------ Dataset entries

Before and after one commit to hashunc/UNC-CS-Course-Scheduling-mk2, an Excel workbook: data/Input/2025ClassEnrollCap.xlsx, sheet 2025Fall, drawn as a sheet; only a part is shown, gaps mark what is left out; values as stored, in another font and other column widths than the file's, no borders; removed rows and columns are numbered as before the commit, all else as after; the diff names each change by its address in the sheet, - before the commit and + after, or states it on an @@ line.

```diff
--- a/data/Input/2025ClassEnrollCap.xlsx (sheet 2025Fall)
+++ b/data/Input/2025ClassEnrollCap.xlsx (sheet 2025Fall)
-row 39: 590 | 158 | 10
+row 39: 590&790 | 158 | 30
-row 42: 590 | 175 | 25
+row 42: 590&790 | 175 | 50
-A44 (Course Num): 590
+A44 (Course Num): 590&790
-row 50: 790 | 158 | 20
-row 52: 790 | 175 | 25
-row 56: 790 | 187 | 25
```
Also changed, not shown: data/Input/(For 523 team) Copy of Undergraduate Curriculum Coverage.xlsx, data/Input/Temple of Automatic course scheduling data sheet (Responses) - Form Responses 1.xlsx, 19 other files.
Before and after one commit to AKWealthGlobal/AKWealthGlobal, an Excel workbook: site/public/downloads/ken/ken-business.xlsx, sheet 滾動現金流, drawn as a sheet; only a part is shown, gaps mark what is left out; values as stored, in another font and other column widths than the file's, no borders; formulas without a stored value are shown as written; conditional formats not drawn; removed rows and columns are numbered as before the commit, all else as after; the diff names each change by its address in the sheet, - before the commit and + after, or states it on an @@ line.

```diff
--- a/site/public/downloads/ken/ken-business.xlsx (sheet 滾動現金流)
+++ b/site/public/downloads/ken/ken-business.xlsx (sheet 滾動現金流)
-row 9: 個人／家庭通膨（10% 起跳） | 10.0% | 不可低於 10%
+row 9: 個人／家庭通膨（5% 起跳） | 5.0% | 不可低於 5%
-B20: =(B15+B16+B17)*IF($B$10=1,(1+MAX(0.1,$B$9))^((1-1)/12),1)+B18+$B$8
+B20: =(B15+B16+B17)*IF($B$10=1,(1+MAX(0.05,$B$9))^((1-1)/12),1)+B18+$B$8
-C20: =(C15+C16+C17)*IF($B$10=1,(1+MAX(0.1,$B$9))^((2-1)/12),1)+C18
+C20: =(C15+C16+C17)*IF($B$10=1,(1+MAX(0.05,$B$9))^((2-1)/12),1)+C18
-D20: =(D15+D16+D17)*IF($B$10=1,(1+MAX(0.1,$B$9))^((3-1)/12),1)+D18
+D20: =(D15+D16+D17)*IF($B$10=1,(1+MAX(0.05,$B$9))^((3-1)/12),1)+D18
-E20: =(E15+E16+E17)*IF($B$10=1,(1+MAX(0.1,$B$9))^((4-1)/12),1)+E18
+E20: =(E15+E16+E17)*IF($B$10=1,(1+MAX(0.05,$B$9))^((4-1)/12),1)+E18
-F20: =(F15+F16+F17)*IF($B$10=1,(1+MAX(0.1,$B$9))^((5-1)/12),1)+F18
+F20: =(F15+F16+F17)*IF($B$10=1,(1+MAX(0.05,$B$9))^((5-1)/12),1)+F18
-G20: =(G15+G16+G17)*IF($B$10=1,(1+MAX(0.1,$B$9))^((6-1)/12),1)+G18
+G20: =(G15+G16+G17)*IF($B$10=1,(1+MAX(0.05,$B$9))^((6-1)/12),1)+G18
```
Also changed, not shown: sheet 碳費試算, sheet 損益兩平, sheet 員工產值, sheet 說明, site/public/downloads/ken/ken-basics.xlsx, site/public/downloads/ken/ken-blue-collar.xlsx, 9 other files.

------------

▶ _Exercise details_
Find how many lines above include "不可低於"; reply with the number only.

▶ _Answer space_
2